'White supremacy' built into society

Updated 2/20/2019 5:12 PM

I wanted to respond to an event that was written about where Rep. Anne Stava-Murray made comments about the town of Naperville being or having white supremacist policies and Naperville Councilman Kevin Coyne' s call for her to resign.

I have to support Rep. Stava-Murray. I support her because she is correct. Naperville is a town with white supremacist policies. Naperville is not alone. Every town has white supremacist policies whether they acknowledge them or not. These policies are woven into our upbringing. These policies have been shaped by years, centuries really, of socialization into our families, culture and peer groups.

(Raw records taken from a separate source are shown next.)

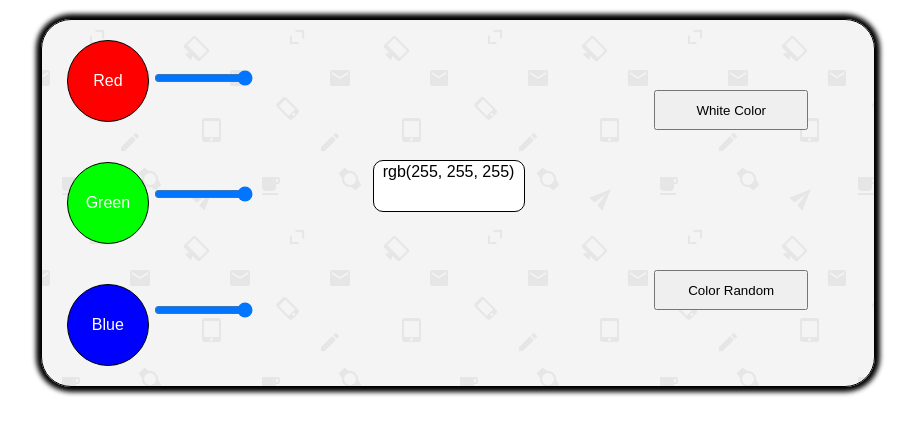
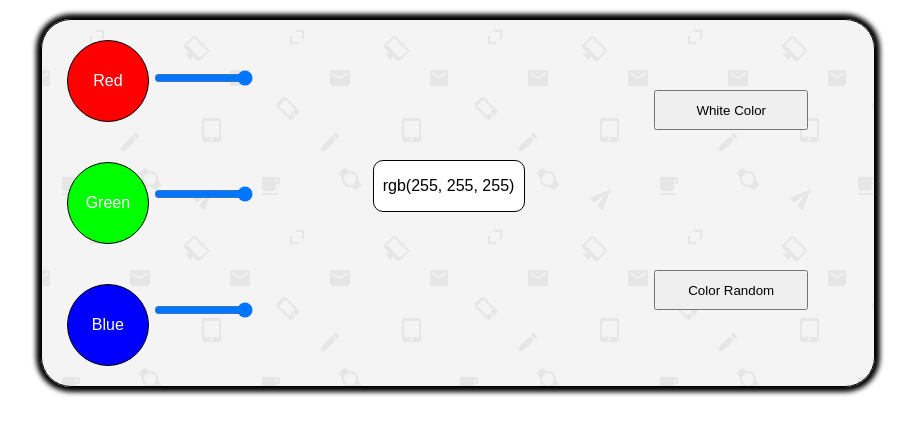
Before and after one commit to ilhamsyawalm/Part12, a plain HTML site: page index.html in a window 1280 px wide. Shown: the part 125-560 px from the top of the page, without its empty margins (182-1097 px from the left). Drawn offline with Linux system fonts and the light colour scheme.

Commit message:
menambahkan fitur baru

```diff
--- a/style.css
+++ b/style.css
@@ -77,7 +77,7 @@ input {
   width: 150px;
   height: 50px;
   text-align: center;
-  line-height: 22px;
+  line-height: 50px;
   border: 1px solid black;
   border-radius: 10px;
 }
```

These policies are a part of our thinking, a part of our learning, media, employment/workplace, criminal justice system, our economy, our neighborhoods and our government.

I learned that from a teacher. I also read about it in a book by Crystal M. Fleming.

I can understand not liking the term "white supremacy," but that's what it is. White supremacy is not just the extreme ideas "some" of us have about race relations and people of color. White supremacy doesn't always act out in the open. It can operate without being obvious. It prefers not to be obvious. It can last longer that way.

I know the town of Naperville does all it can to prevent these policies or acts.

I wouldn't ask Rep. Stava-Murray to resign. I would accept what she says and try to understand how we as individuals and towns could hopefully move away from policies and actions that hold us back as humans.

Not-so-good news can be enlightening.

Bill Sherwin


Article Comments ()
Guidelines: Keep it civil and on topic; no profanity, vulgarity, slurs or personal attacks. People who harass others or joke about tragedies will be blocked. If a comment violates these standards or our terms of service, click the X in the upper right corner of the comment box. To find our more, read our FAQ.